RECORDS TO PROCESS Block Start

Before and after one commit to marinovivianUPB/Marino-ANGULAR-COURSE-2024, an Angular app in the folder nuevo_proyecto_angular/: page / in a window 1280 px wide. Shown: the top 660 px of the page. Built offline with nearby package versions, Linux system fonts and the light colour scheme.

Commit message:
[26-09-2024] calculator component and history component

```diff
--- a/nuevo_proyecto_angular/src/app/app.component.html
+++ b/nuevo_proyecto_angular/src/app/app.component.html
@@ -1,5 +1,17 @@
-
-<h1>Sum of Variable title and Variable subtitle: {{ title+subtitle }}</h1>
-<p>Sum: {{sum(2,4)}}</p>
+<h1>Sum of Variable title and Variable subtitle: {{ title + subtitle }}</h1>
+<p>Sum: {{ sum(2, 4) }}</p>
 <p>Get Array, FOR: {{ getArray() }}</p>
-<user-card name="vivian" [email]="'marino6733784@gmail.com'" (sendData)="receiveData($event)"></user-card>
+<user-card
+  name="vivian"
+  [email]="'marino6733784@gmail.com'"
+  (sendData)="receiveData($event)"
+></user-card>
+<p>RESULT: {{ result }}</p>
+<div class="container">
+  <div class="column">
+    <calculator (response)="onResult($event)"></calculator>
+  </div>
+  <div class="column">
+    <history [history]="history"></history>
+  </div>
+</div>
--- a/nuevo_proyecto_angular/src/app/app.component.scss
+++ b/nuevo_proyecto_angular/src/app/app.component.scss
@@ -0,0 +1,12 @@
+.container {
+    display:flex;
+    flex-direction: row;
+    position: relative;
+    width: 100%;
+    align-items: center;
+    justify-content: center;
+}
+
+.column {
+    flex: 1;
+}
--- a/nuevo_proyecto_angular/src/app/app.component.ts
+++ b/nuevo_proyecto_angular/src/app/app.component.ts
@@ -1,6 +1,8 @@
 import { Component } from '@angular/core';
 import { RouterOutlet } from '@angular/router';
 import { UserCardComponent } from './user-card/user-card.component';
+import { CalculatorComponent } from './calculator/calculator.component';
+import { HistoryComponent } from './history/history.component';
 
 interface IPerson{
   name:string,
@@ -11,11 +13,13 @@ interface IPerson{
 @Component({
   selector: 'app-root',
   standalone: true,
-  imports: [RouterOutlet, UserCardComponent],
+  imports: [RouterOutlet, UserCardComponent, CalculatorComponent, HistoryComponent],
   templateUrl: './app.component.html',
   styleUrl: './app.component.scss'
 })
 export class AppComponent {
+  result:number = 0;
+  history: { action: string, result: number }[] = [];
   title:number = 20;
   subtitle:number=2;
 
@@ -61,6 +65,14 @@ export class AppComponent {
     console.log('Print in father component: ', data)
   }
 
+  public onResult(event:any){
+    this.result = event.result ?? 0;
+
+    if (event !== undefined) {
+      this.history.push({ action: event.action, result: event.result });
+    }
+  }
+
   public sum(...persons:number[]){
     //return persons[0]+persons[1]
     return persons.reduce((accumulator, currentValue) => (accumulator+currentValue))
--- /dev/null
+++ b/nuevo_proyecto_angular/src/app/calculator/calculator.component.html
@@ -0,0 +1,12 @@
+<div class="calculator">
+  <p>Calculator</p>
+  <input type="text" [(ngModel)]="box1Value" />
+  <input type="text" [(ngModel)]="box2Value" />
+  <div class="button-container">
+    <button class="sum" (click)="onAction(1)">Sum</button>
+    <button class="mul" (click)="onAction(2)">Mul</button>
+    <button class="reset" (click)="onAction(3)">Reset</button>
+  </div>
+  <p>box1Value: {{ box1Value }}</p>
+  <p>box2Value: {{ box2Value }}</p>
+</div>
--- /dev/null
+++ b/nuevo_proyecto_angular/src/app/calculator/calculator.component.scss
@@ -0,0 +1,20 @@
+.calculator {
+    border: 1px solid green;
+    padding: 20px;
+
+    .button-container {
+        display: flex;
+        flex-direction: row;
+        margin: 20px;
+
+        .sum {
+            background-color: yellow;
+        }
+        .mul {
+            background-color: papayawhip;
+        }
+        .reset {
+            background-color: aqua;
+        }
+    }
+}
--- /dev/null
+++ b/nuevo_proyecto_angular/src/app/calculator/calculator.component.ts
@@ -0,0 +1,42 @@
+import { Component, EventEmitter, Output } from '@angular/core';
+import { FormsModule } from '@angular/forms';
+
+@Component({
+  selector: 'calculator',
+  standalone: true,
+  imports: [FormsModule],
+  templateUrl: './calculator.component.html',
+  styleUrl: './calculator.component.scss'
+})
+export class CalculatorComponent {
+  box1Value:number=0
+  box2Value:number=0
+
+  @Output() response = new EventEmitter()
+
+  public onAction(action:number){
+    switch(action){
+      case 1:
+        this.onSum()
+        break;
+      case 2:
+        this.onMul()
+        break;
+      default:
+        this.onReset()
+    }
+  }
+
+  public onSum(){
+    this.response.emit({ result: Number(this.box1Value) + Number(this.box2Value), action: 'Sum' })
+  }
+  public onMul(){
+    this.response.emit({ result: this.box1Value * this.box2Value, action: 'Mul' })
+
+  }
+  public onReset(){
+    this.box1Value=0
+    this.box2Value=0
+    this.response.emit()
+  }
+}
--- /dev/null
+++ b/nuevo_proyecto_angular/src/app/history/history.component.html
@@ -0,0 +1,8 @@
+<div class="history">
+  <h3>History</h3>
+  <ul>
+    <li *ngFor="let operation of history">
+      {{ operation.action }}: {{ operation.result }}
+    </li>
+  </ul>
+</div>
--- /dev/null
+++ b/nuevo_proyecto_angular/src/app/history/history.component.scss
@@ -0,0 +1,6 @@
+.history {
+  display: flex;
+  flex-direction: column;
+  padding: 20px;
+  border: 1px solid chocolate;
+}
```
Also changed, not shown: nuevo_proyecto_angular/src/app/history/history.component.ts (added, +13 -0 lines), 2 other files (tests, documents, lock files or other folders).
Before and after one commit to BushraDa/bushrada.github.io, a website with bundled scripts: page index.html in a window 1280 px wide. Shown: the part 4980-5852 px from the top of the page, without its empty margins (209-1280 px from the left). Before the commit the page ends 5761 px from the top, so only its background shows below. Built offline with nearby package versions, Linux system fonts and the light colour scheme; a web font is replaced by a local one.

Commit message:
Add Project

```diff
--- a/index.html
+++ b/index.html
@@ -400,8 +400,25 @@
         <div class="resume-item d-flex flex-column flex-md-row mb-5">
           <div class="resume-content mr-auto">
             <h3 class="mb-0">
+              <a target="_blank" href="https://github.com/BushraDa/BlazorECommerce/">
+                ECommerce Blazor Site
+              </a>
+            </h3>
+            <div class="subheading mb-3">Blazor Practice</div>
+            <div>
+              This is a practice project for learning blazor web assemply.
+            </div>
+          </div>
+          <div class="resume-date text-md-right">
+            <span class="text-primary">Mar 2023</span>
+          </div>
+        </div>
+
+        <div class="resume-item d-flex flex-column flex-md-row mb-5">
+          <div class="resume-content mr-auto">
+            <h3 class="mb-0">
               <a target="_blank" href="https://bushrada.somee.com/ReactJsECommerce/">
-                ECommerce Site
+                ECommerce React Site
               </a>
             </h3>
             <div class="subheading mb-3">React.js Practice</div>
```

RECORDS TO PROCESS Block End

WORK TASK. All lines of the data are to be repeated exactly as they stand.

PROBLEM SOLUTION.
Before and after one commit to marinovivianUPB/Marino-ANGULAR-COURSE-2024, an Angular app in the folder nuevo_proyecto_angular/: page / in a window 1280 px wide. Shown: the top 660 px of the page. Built offline with nearby package versions, Linux system fonts and the light colour scheme.

Commit message:
[26-09-2024] calculator component and history component

```diff
--- a/nuevo_proyecto_angular/src/app/app.component.html
+++ b/nuevo_proyecto_angular/src/app/app.component.html
@@ -1,5 +1,17 @@
-
-<h1>Sum of Variable title and Variable subtitle: {{ title+subtitle }}</h1>
-<p>Sum: {{sum(2,4)}}</p>
+<h1>Sum of Variable title and Variable subtitle: {{ title + subtitle }}</h1>
+<p>Sum: {{ sum(2, 4) }}</p>
 <p>Get Array, FOR: {{ getArray() }}</p>
-<user-card name="vivian" [email]="'marino6733784@gmail.com'" (sendData)="receiveData($event)"></user-card>
+<user-card
+  name="vivian"
+  [email]="'marino6733784@gmail.com'"
+  (sendData)="receiveData($event)"
+></user-card>
+<p>RESULT: {{ result }}</p>
+<div class="container">
+  <div class="column">
+    <calculator (response)="onResult($event)"></calculator>
+  </div>
+  <div class="column">
+    <history [history]="history"></history>
+  </div>
+</div>
--- a/nuevo_proyecto_angular/src/app/app.component.scss
+++ b/nuevo_proyecto_angular/src/app/app.component.scss
@@ -0,0 +1,12 @@
+.container {
+    display:flex;
+    flex-direction: row;
+    position: relative;
+    width: 100%;
+    align-items: center;
+    justify-content: center;
+}
+
+.column {
+    flex: 1;
+}
--- a/nuevo_proyecto_angular/src/app/app.component.ts
+++ b/nuevo_proyecto_angular/src/app/app.component.ts
@@ -1,6 +1,8 @@
 import { Component } from '@angular/core';
 import { RouterOutlet } from '@angular/router';
 import { UserCardComponent } from './user-card/user-card.component';
+import { CalculatorComponent } from './calculator/calculator.component';
+import { HistoryComponent } from './history/history.component';
 
 interface IPerson{
   name:string,
@@ -11,11 +13,13 @@ interface IPerson{
 @Component({
   selector: 'app-root',
   standalone: true,
-  imports: [RouterOutlet, UserCardComponent],
+  imports: [RouterOutlet, UserCardComponent, CalculatorComponent, HistoryComponent],
   templateUrl: './app.component.html',
   styleUrl: './app.component.scss'
 })
 export class AppComponent {
+  result:number = 0;
+  history: { action: string, result: number }[] = [];
   title:number = 20;
   subtitle:number=2;
 
@@ -61,6 +65,14 @@ export class AppComponent {
     console.log('Print in father component: ', data)
   }
 
+  public onResult(event:any){
+    this.result = event.result ?? 0;
+
+    if (event !== undefined) {
+      this.history.push({ action: event.action, result: event.result });
+    }
+  }
+
   public sum(...persons:number[]){
     //return persons[0]+persons[1]
     return persons.reduce((accumulator, currentValue) => (accumulator+currentValue))
--- /dev/null
+++ b/nuevo_proyecto_angular/src/app/calculator/calculator.component.html
@@ -0,0 +1,12 @@
+<div class="calculator">
+  <p>Calculator</p>
+  <input type="text" [(ngModel)]="box1Value" />
+  <input type="text" [(ngModel)]="box2Value" />
+  <div class="button-container">
+    <button class="sum" (click)="onAction(1)">Sum</button>
+    <button class="mul" (click)="onAction(2)">Mul</button>
+    <button class="reset" (click)="onAction(3)">Reset</button>
+  </div>
+  <p>box1Value: {{ box1Value }}</p>
+  <p>box2Value: {{ box2Value }}</p>
+</div>
--- /dev/null
+++ b/nuevo_proyecto_angular/src/app/calculator/calculator.component.scss
@@ -0,0 +1,20 @@
+.calculator {
+    border: 1px solid green;
+    padding: 20px;
+
+    .button-container {
+        display: flex;
+        flex-direction: row;
+        margin: 20px;
+
+        .sum {
+            background-color: yellow;
+        }
+        .mul {
+            background-color: papayawhip;
+        }
+        .reset {
+            background-color: aqua;
+        }
+    }
+}
--- /dev/null
+++ b/nuevo_proyecto_angular/src/app/calculator/calculator.component.ts
@@ -0,0 +1,42 @@
+import { Component, EventEmitter, Output } from '@angular/core';
+import { FormsModule } from '@angular/forms';
+
+@Component({
+  selector: 'calculator',
+  standalone: true,
+  imports: [FormsModule],
+  templateUrl: './calculator.component.html',
+  styleUrl: './calculator.component.scss'
+})
+export class CalculatorComponent {
+  box1Value:number=0
+  box2Value:number=0
+
+  @Output() response = new EventEmitter()
+
+  public onAction(action:number){
+    switch(action){
+      case 1:
+        this.onSum()
+        break;
+      case 2:
+        this.onMul()
+        break;
+      default:
+        this.onReset()
+    }
+  }
+
+  public onSum(){
+    this.response.emit({ result: Number(this.box1Value) + Number(this.box2Value), action: 'Sum' })
+  }
+  public onMul(){
+    this.response.emit({ result: this.box1Value * this.box2Value, action: 'Mul' })
+
+  }
+  public onReset(){
+    this.box1Value=0
+    this.box2Value=0
+    this.response.emit()
+  }
+}
--- /dev/null
+++ b/nuevo_proyecto_angular/src/app/history/history.component.html
@@ -0,0 +1,8 @@
+<div class="history">
+  <h3>History</h3>
+  <ul>
+    <li *ngFor="let operation of history">
+      {{ operation.action }}: {{ operation.result }}
+    </li>
+  </ul>
+</div>
--- /dev/null
+++ b/nuevo_proyecto_angular/src/app/history/history.component.scss
@@ -0,0 +1,6 @@
+.history {
+  display: flex;
+  flex-direction: column;
+  padding: 20px;
+  border: 1px solid chocolate;
+}
```
Also changed, not shown: nuevo_proyecto_angular/src/app/history/history.component.ts (added, +13 -0 lines), 2 other files (tests, documents, lock files or other folders).
Before and after one commit to BushraDa/bushrada.github.io, a website with bundled scripts: page index.html in a window 1280 px wide. Shown: the part 4980-5852 px from the top of the page, without its empty margins (209-1280 px from the left). Before the commit the page ends 5761 px from the top, so only its background shows below. Built offline with nearby package versions, Linux system fonts and the light colour scheme; a web font is replaced by a local one.

Commit message:
Add Project

```diff
--- a/index.html
+++ b/index.html
@@ -400,8 +400,25 @@
         <div class="resume-item d-flex flex-column flex-md-row mb-5">
           <div class="resume-content mr-auto">
             <h3 class="mb-0">
+              <a target="_blank" href="https://github.com/BushraDa/BlazorECommerce/">
+                ECommerce Blazor Site
+              </a>
+            </h3>
+            <div class="subheading mb-3">Blazor Practice</div>
+            <div>
+              This is a practice project for learning blazor web assemply.
+            </div>
+          </div>
+          <div class="resume-date text-md-right">
+            <span class="text-primary">Mar 2023</span>
+          </div>
+        </div>
+
+        <div class="resume-item d-flex flex-column flex-md-row mb-5">
+          <div class="resume-content mr-auto">
+            <h3 class="mb-0">
               <a target="_blank" href="https://bushrada.somee.com/ReactJsECommerce/">
-                ECommerce Site
+                ECommerce React Site
               </a>
             </h3>
             <div class="subheading mb-3">React.js Practice</div>
```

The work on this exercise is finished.